=== Begin Enclosure ===

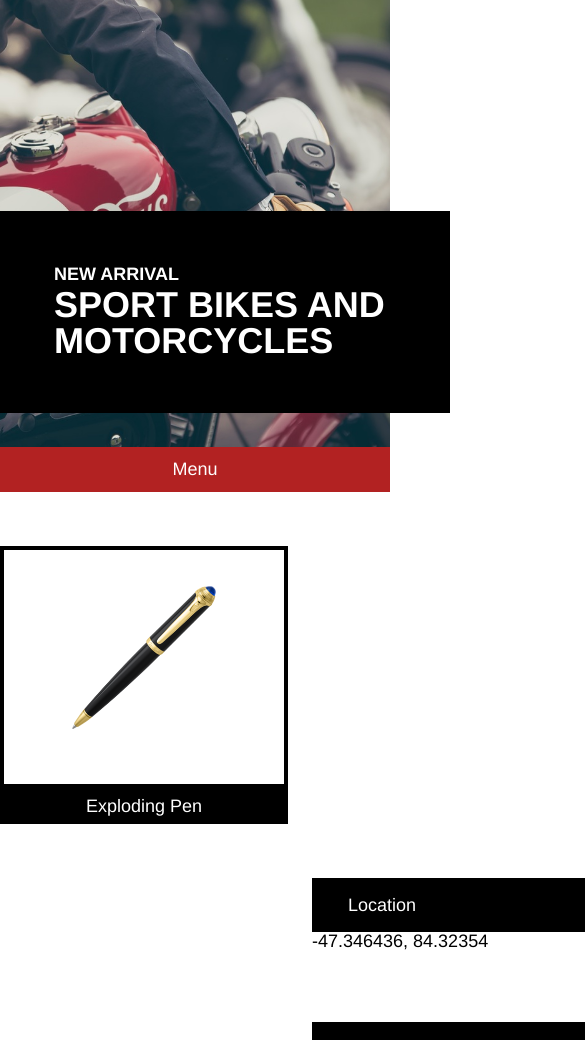
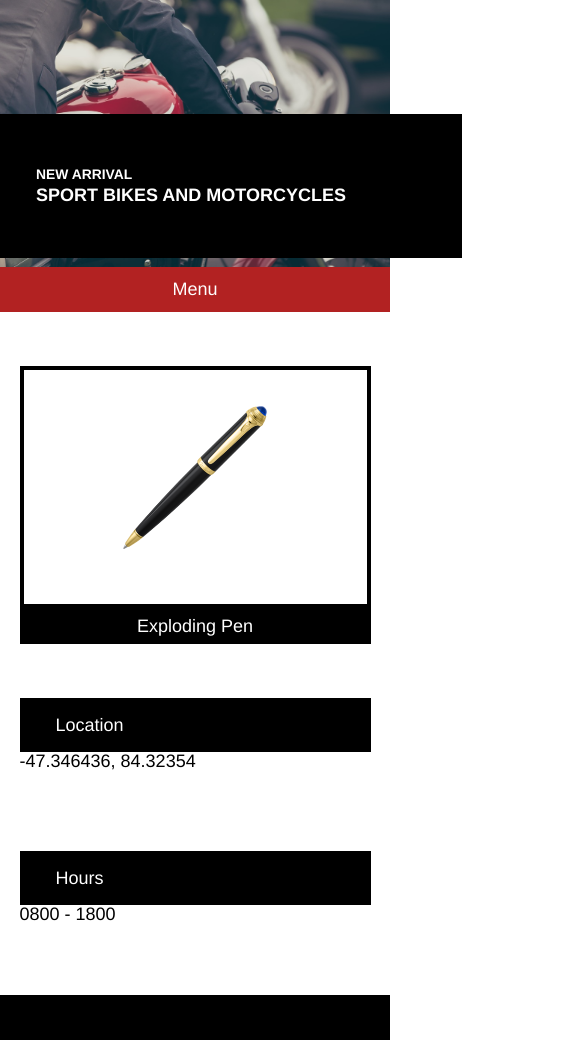
Before and after one commit to haleymich83/SecretAgentSupply, a plain HTML site: page index.html in a window 390 px wide. Shown: the part 54-1094 px from the top of the page, 585 px wide, since content can reach past the window. Drawn offline with Linux system fonts and the light colour scheme.

Commit message:
Finished

```diff
--- a/index.html
+++ b/index.html
@@ -42,7 +42,7 @@
     <div class="content">
       <div class="container">
         <div class="items">
-          <div class="product">
+          <div class="product phide">
             <div class="prod-img">
               <img src="resources/images/pen.png" alt="exploding pen" />
             </div>
--- a/resources/css/style.css
+++ b/resources/css/style.css
@@ -1,62 +1,3 @@
-@media only screen and (max-width: 1024px) {
- .nomen {
-   display: none;
- }
-
- .product.ghide {
-   display: none;
- }
-
- .product{
-   width: 47%;
- }
-
- .menu{
-   margin: auto;
- }
-
-.hours, .location{
-  width: 35%;
-}
-
-}
-
-@media only screen and (min-width: 1024px){
-  .menu {
-    display: none;
-  }
-}
-
-@media only screen and (max-width: 470px){
-  .product.whide{
-    display: none;
-  }
-
-  .new {
-    height: 15rem;
-  }
-  .intro{
-    padding: 1rem 2rem;
-    margin-top: 10rem;
-  }
-  .line1{
-    font-family: Helvetica;
-    font-size: 0.77rem;
-    font-weight: bold;
-  }
-  .line2{
-    font-family: Helvetica;
-    font-size: 1rem;
-    font-weight: bold;
-  }
-
-  .info {
-    flex-direction: column;
-    align-items: center;
-  }
-
-}
-
 html{
   font-size: 18px;
   background-color: white;
@@ -95,7 +36,7 @@ footer{
 }
 
 .container{
-  width: 960px;
+  max-width: 960px;
   margin: 0 auto;
 }
 
@@ -205,3 +146,94 @@ footer{
   color: black;
   padding-bottom: 4rem;
 }
+
+@media only screen and (max-width: 1024px) {
+.container{
+  width: 100%;
+}
+
+ .nomen {
+   display: none;
+ }
+
+ .product.ghide {
+   display: none;
+ }
+
+ .product{
+   width: 47%;
+ }
+
+ .menu{
+   margin: auto;
+ }
+
+.hours, .location{
+  width: 35%;
+}
+
+.info{
+  justify-content: space-around;
+}
+
+}
+
+@media only screen and (min-width: 1024px){
+  .menu {
+    display: none;
+  }
+}
+
+@media only screen and (max-width: 470px){
+  .product.whide{
+    display: none;
+  }
+
+  .product.phide{
+    width: 90%;
+  }
+
+  .product{
+    margin: auto;
+  }
+
+  .new {
+    height: 15rem;
+  }
+
+  .intro{
+    padding: 1rem 2rem;
+    margin-top: 10rem;
+    margin-bottom: 4rem;
+    width: 100%;
+  }
+
+  .line1{
+    font-family: Helvetica;
+    font-size: 0.77rem;
+    font-weight: bold;
+  }
+  .line2{
+    font-family: Helvetica;
+    font-size: 1rem;
+    font-weight: bold;
+  }
+
+  .info {
+    flex-direction: column;
+    align-items: center;
+  }
+
+  .location, .hours {
+    width: 90%;
+  }
+
+  .hours{
+    margin-top: 0.5rem;
+  }
+
+  footer {
+    text-align: center;
+  }
+
+}
```
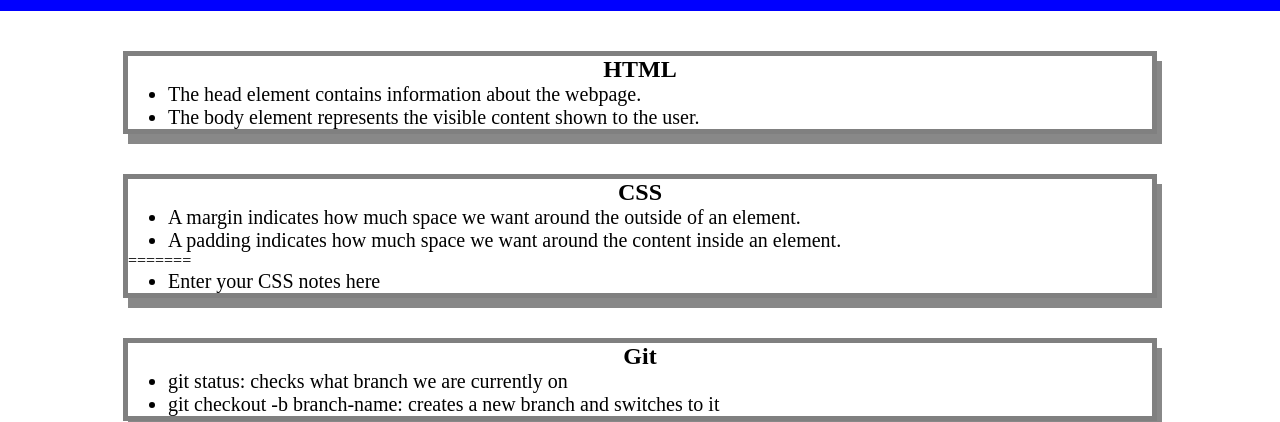
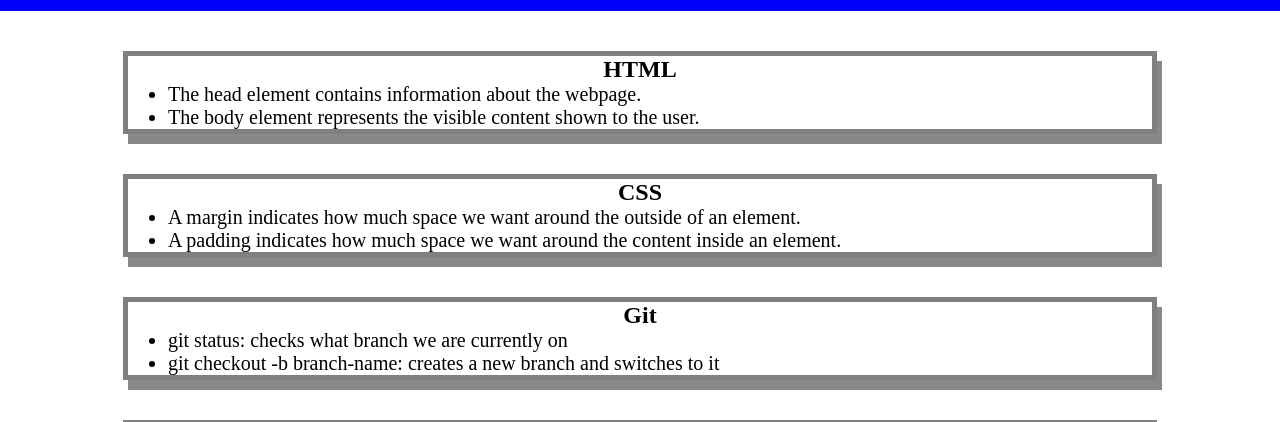
Before and after one commit to kibarke/Prework-study-guide, a plain HTML site: page index.html in a window 1280 px wide. Shown: the part 109-531 px from the top of the page. Drawn offline with Linux system fonts and the light colour scheme.

Commit message:
Saving the files; assets/, index.html, LICENSE, and READ.md

```diff
--- a/index.html
+++ b/index.html
@@ -30,11 +30,6 @@
           <li>A margin indicates how much space we want around the outside of an element.</li>
           <li>A padding indicates how much space we want around the content inside an element.</li>
          </ul>
-=======
-        <ul>
-          <li>Enter your CSS notes here</li>
-        </ul>
-
       </section>
 
       <section class="card" id="git-section">
```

=== End Enclosure ===

Problem to solve: Check each line above for the string "only" and return those that contain it.

Answer area:
-@media only screen and (max-width: 1024px) {
-@media only screen and (min-width: 1024px){
-@media only screen and (max-width: 470px){
+@media only screen and (max-width: 1024px) {
+@media only screen and (min-width: 1024px){
+@media only screen and (max-width: 470px){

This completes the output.